*Aim of the exercise*: What follows is a set of records; repeat them exactly, without the pictures.

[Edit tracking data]

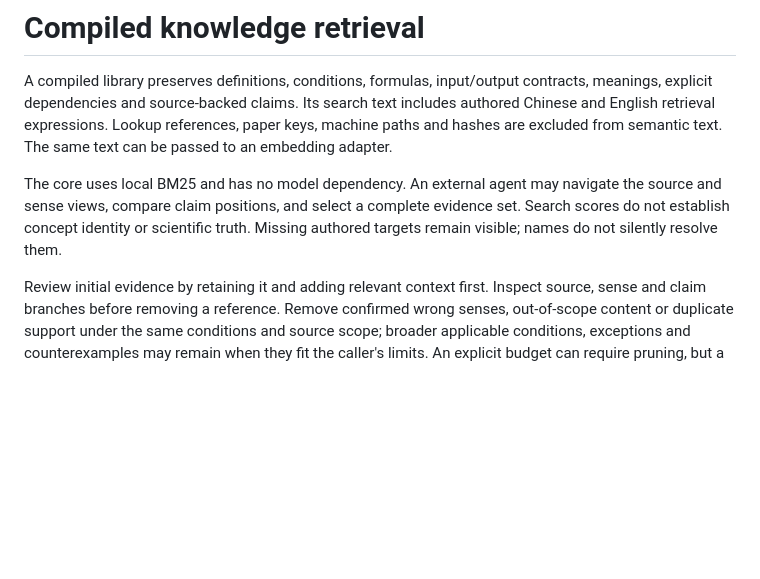
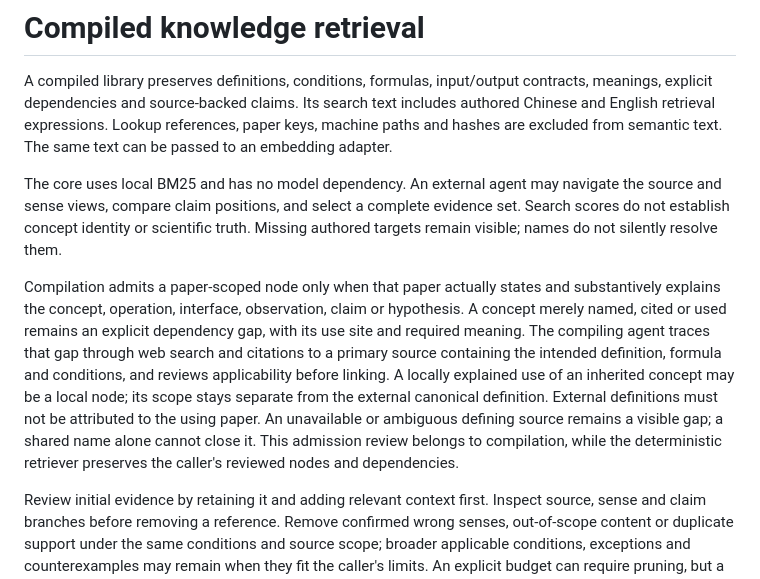
Before and after one commit to qiulinfan/kgdistiller, a Markdown page: docs/compiled-retrieval.md, the part around the change. Rendered like a GitHub page; blank space fills up the shorter version.

Commit message:
Document paper-local node admission and defining-source tracing

```diff
--- a/docs/compiled-retrieval.md
+++ b/docs/compiled-retrieval.md
@@ -11,6 +11,19 @@ navigate the source and sense views, compare claim positions, and select a
 complete evidence set. Search scores do not establish concept identity or
 scientific truth. Missing authored targets remain visible; names do not silently
 resolve them.
+
+Compilation admits a paper-scoped node only when that paper actually states
+and substantively explains the concept, operation, interface, observation,
+claim or hypothesis. A concept merely named, cited or used remains an explicit
+dependency gap, with its use site and required meaning. The compiling agent
+traces that gap through web search and citations to a primary source containing
+the intended definition, formula and conditions, and reviews applicability
+before linking. A locally explained use of an inherited concept may be a local
+node; its scope stays separate from the external canonical definition. External
+definitions must not be attributed to the using paper. An unavailable or
+ambiguous defining source remains a visible gap; a shared name alone cannot
+close it. This admission review belongs to compilation, while the deterministic
+retriever preserves the caller's reviewed nodes and dependencies.
 
 Review initial evidence by retaining it and adding relevant context first.
 Inspect source, sense and claim branches before removing a reference. Remove
```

*Result for this task*:
Before and after one commit to qiulinfan/kgdistiller, a Markdown page: docs/compiled-retrieval.md, the part around the change. Rendered like a GitHub page; blank space fills up the shorter version.

Commit message:
Document paper-local node admission and defining-source tracing

```diff
--- a/docs/compiled-retrieval.md
+++ b/docs/compiled-retrieval.md
@@ -11,6 +11,19 @@ navigate the source and sense views, compare claim positions, and select a
 complete evidence set. Search scores do not establish concept identity or
 scientific truth. Missing authored targets remain visible; names do not silently
 resolve them.
+
+Compilation admits a paper-scoped node only when that paper actually states
+and substantively explains the concept, operation, interface, observation,
+claim or hypothesis. A concept merely named, cited or used remains an explicit
+dependency gap, with its use site and required meaning. The compiling agent
+traces that gap through web search and citations to a primary source containing
+the intended definition, formula and conditions, and reviews applicability
+before linking. A locally explained use of an inherited concept may be a local
+node; its scope stays separate from the external canonical definition. External
+definitions must not be attributed to the using paper. An unavailable or
+ambiguous defining source remains a visible gap; a shared name alone cannot
+close it. This admission review belongs to compilation, while the deterministic
+retriever preserves the caller's reviewed nodes and dependencies.
 
 Review initial evidence by retaining it and adding relevant context first.
 Inspect source, sense and claim branches before removing a reference. Remove
```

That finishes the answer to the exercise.